━━━━━ Provided data ━━━━━

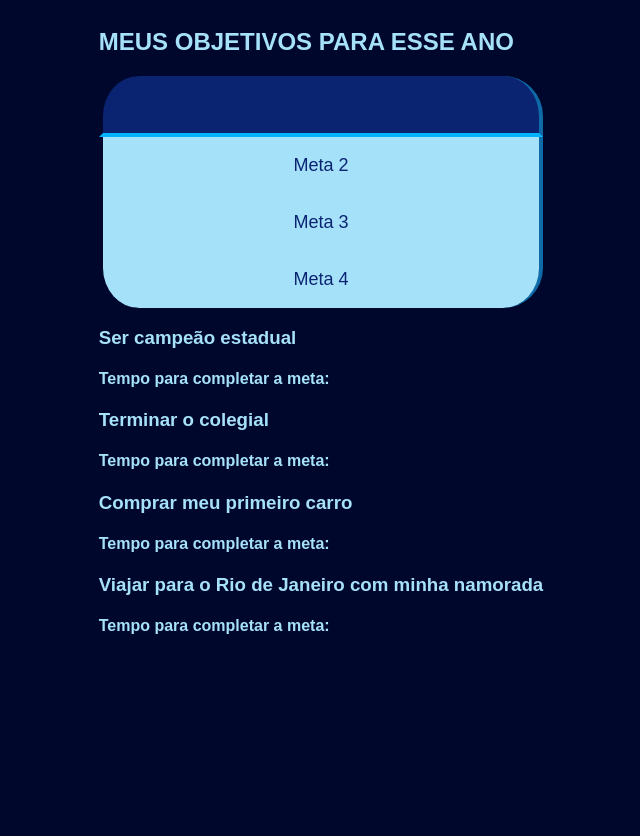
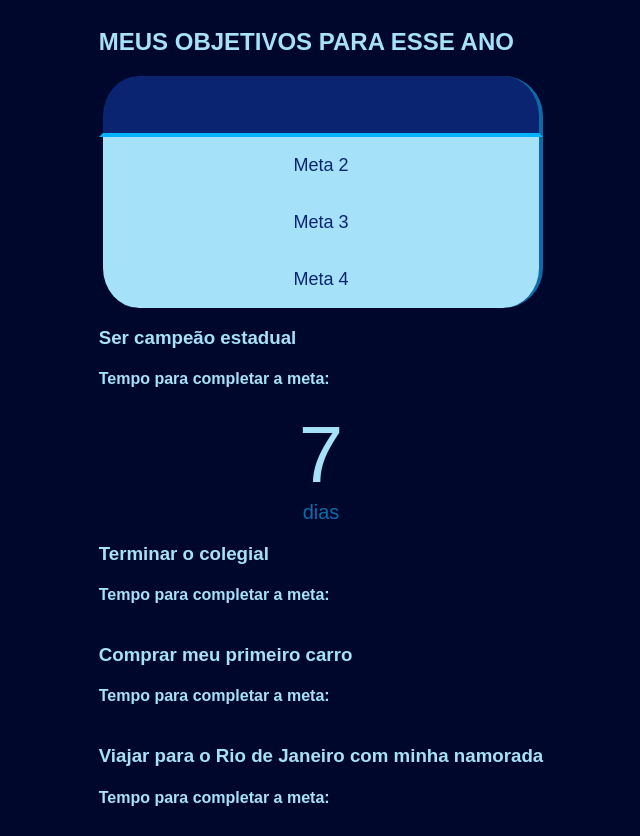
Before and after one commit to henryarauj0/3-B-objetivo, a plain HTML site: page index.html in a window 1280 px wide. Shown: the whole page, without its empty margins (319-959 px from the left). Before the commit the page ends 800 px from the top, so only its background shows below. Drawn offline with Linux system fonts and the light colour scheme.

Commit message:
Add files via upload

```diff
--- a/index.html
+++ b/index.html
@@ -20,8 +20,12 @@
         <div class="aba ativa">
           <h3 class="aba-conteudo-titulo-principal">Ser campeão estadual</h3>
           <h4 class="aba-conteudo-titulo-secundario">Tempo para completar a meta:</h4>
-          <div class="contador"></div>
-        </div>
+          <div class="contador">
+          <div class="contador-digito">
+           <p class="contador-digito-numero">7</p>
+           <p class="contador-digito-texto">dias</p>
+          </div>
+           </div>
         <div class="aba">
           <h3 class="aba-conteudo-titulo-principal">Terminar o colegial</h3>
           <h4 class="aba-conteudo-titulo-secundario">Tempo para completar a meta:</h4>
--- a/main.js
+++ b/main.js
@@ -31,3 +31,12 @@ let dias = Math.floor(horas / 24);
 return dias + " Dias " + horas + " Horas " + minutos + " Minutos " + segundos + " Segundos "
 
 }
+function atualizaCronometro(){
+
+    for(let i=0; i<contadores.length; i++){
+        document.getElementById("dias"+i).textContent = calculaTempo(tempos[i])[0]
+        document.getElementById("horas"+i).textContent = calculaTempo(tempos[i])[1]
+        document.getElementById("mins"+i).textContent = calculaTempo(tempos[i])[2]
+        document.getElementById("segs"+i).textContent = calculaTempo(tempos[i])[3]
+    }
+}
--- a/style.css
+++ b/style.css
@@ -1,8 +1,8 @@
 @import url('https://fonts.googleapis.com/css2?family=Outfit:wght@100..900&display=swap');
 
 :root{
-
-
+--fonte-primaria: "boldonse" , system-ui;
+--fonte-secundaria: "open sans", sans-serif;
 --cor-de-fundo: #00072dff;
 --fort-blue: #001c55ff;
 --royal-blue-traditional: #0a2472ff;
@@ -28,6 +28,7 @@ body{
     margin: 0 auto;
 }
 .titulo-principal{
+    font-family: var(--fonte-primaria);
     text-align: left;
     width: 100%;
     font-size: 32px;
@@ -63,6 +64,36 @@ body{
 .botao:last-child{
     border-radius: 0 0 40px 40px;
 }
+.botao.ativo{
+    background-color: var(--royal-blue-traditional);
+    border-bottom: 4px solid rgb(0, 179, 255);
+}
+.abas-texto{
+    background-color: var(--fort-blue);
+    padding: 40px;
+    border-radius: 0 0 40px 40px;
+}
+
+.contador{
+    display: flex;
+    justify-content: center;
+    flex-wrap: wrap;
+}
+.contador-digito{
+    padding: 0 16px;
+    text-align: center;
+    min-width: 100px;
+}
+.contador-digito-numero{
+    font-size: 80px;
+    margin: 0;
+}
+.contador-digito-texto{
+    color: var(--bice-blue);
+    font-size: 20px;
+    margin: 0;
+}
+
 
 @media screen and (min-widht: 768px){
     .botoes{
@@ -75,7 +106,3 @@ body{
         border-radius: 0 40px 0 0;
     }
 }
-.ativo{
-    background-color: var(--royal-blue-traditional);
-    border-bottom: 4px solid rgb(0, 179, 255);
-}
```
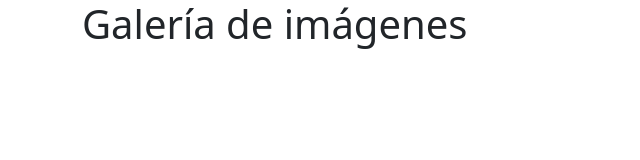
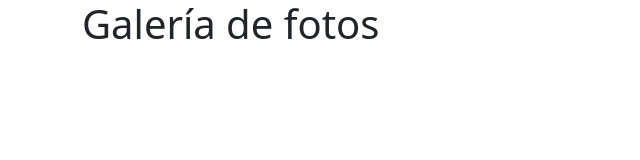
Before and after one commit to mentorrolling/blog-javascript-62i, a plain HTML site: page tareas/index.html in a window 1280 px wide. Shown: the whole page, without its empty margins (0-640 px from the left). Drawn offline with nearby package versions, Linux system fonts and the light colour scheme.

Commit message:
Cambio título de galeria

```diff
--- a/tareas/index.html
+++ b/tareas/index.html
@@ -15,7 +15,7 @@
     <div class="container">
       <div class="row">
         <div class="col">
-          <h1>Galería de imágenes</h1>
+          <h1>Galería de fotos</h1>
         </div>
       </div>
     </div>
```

━━━━━

→ **Description of the task**:
The answer must be every line from the records above that contains the word "traditional", copied in full.

→ **Solution for this exercise**:
 --royal-blue-traditional: #0a2472ff;
+    background-color: var(--royal-blue-traditional);
-    background-color: var(--royal-blue-traditional);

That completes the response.